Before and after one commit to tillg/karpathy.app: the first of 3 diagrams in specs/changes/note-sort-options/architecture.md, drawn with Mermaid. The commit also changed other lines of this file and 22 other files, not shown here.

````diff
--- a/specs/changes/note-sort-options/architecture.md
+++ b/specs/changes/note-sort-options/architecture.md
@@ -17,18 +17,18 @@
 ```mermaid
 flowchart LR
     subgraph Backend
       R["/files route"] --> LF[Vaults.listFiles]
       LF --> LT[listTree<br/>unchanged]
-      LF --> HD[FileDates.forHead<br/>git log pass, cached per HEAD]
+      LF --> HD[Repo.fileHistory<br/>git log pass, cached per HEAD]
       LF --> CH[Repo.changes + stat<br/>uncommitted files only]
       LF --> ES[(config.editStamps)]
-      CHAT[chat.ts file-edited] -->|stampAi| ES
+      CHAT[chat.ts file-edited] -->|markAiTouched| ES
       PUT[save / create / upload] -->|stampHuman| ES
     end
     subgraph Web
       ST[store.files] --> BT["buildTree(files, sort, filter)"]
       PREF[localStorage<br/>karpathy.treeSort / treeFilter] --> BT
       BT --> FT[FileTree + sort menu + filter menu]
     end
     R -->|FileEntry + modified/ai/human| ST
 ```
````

What you are asked to do -> Exactly as written above, reproduce all of the entries.

Task result ->
Before and after one commit to tillg/karpathy.app: the first of 3 diagrams in specs/changes/note-sort-options/architecture.md, drawn with Mermaid. The commit also changed other lines of this file and 22 other files, not shown here.

````diff
--- a/specs/changes/note-sort-options/architecture.md
+++ b/specs/changes/note-sort-options/architecture.md
@@ -17,18 +17,18 @@
 ```mermaid
 flowchart LR
     subgraph Backend
       R["/files route"] --> LF[Vaults.listFiles]
       LF --> LT[listTree<br/>unchanged]
-      LF --> HD[FileDates.forHead<br/>git log pass, cached per HEAD]
+      LF --> HD[Repo.fileHistory<br/>git log pass, cached per HEAD]
       LF --> CH[Repo.changes + stat<br/>uncommitted files only]
       LF --> ES[(config.editStamps)]
-      CHAT[chat.ts file-edited] -->|stampAi| ES
+      CHAT[chat.ts file-edited] -->|markAiTouched| ES
       PUT[save / create / upload] -->|stampHuman| ES
     end
     subgraph Web
       ST[store.files] --> BT["buildTree(files, sort, filter)"]
       PREF[localStorage<br/>karpathy.treeSort / treeFilter] --> BT
       BT --> FT[FileTree + sort menu + filter menu]
     end
     R -->|FileEntry + modified/ai/human| ST
 ```
````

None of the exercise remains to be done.